• **Work order**: I'd like the entries repeated exactly, without their pictures.

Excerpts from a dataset

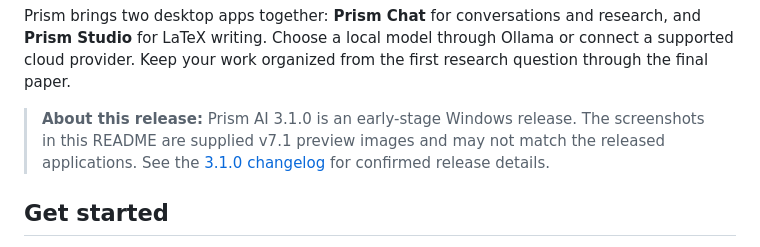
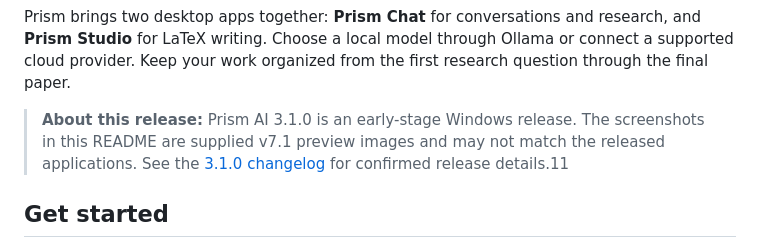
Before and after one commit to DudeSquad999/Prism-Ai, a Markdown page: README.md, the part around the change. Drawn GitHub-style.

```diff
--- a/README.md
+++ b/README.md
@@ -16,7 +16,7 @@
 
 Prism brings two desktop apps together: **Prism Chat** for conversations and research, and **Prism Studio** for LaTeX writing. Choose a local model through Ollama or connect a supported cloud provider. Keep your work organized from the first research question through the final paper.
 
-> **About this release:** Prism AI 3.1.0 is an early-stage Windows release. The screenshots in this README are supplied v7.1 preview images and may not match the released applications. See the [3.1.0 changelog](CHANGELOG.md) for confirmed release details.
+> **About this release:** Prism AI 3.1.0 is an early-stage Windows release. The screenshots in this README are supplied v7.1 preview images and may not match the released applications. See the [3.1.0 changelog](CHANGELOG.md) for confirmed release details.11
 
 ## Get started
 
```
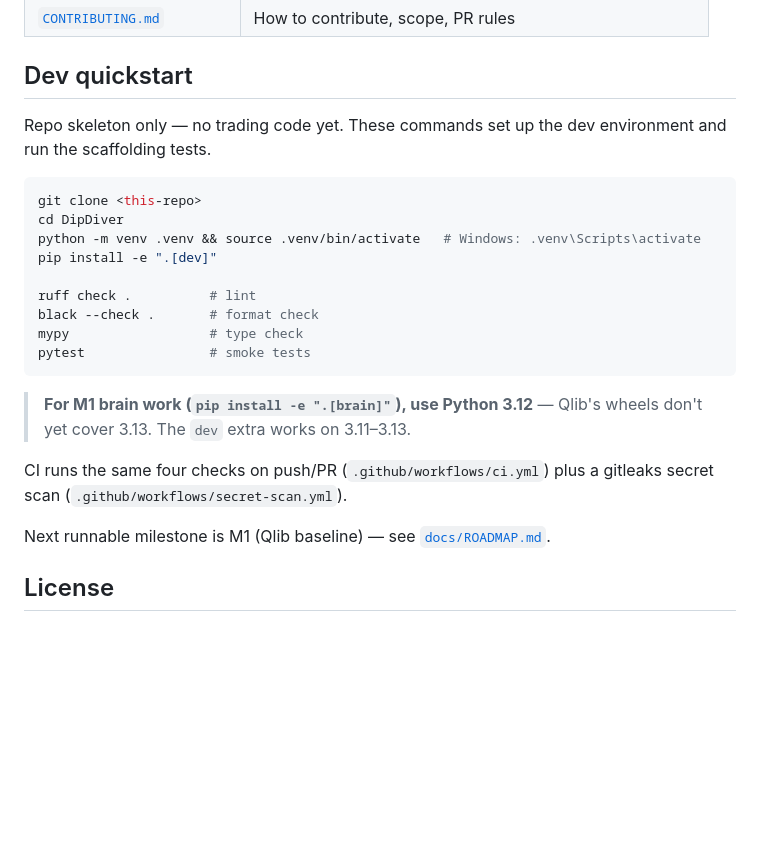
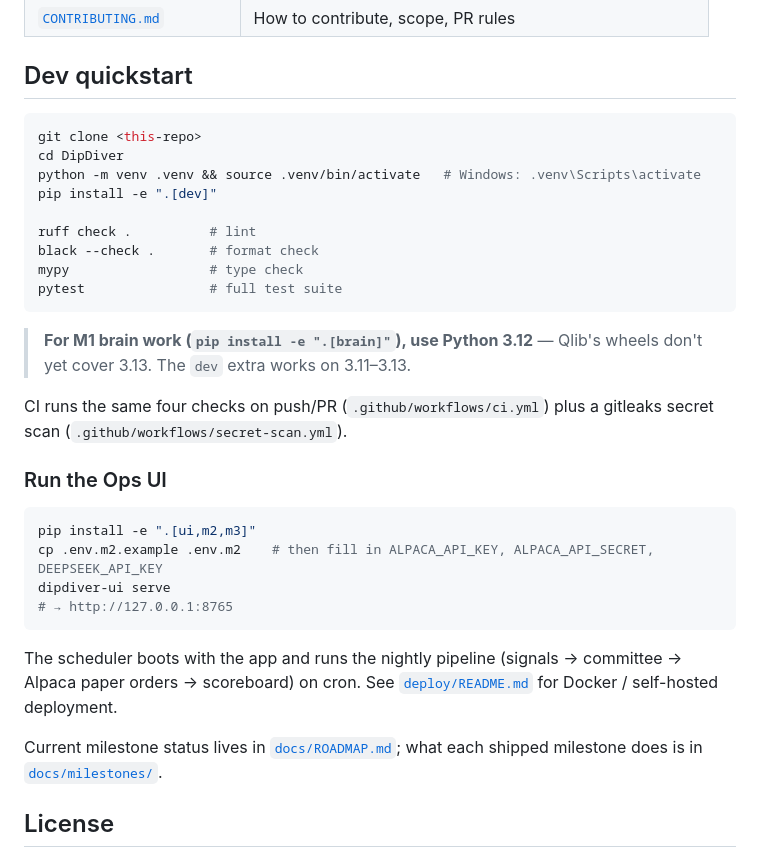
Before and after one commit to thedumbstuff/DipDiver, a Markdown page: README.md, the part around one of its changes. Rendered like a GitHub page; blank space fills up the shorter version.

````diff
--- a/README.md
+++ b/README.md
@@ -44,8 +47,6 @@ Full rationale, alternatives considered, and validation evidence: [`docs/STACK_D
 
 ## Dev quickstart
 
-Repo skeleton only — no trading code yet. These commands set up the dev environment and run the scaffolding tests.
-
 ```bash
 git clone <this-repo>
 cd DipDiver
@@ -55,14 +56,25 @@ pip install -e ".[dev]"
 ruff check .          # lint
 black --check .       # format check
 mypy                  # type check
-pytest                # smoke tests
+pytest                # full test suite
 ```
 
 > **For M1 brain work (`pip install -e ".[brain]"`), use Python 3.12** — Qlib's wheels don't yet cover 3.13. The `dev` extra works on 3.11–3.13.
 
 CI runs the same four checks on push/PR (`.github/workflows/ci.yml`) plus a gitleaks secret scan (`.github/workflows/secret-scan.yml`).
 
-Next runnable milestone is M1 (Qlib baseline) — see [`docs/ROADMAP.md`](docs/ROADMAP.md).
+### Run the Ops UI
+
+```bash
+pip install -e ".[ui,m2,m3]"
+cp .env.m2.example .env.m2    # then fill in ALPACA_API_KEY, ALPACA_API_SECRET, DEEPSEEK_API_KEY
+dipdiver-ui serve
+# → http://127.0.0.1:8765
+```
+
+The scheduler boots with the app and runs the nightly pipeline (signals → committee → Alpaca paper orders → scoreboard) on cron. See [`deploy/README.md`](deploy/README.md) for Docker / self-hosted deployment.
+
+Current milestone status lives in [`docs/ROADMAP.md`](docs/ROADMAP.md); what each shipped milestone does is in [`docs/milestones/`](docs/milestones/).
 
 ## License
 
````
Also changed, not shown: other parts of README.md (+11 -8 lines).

• **Solution to the exercise**:
Before and after one commit to DudeSquad999/Prism-Ai, a Markdown page: README.md, the part around the change. Drawn GitHub-style.

```diff
--- a/README.md
+++ b/README.md
@@ -16,7 +16,7 @@
 
 Prism brings two desktop apps together: **Prism Chat** for conversations and research, and **Prism Studio** for LaTeX writing. Choose a local model through Ollama or connect a supported cloud provider. Keep your work organized from the first research question through the final paper.
 
-> **About this release:** Prism AI 3.1.0 is an early-stage Windows release. The screenshots in this README are supplied v7.1 preview images and may not match the released applications. See the [3.1.0 changelog](CHANGELOG.md) for confirmed release details.
+> **About this release:** Prism AI 3.1.0 is an early-stage Windows release. The screenshots in this README are supplied v7.1 preview images and may not match the released applications. See the [3.1.0 changelog](CHANGELOG.md) for confirmed release details.11
 
 ## Get started
 
```
Before and after one commit to thedumbstuff/DipDiver, a Markdown page: README.md, the part around one of its changes. Rendered like a GitHub page; blank space fills up the shorter version.

````diff
--- a/README.md
+++ b/README.md
@@ -44,8 +47,6 @@ Full rationale, alternatives considered, and validation evidence: [`docs/STACK_D
 
 ## Dev quickstart
 
-Repo skeleton only — no trading code yet. These commands set up the dev environment and run the scaffolding tests.
-
 ```bash
 git clone <this-repo>
 cd DipDiver
@@ -55,14 +56,25 @@ pip install -e ".[dev]"
 ruff check .          # lint
 black --check .       # format check
 mypy                  # type check
-pytest                # smoke tests
+pytest                # full test suite
 ```
 
 > **For M1 brain work (`pip install -e ".[brain]"`), use Python 3.12** — Qlib's wheels don't yet cover 3.13. The `dev` extra works on 3.11–3.13.
 
 CI runs the same four checks on push/PR (`.github/workflows/ci.yml`) plus a gitleaks secret scan (`.github/workflows/secret-scan.yml`).
 
-Next runnable milestone is M1 (Qlib baseline) — see [`docs/ROADMAP.md`](docs/ROADMAP.md).
+### Run the Ops UI
+
+```bash
+pip install -e ".[ui,m2,m3]"
+cp .env.m2.example .env.m2    # then fill in ALPACA_API_KEY, ALPACA_API_SECRET, DEEPSEEK_API_KEY
+dipdiver-ui serve
+# → http://127.0.0.1:8765
+```
+
+The scheduler boots with the app and runs the nightly pipeline (signals → committee → Alpaca paper orders → scoreboard) on cron. See [`deploy/README.md`](deploy/README.md) for Docker / self-hosted deployment.
+
+Current milestone status lives in [`docs/ROADMAP.md`](docs/ROADMAP.md); what each shipped milestone does is in [`docs/milestones/`](docs/milestones/).
 
 ## License
 
````
Also changed, not shown: other parts of README.md (+11 -8 lines).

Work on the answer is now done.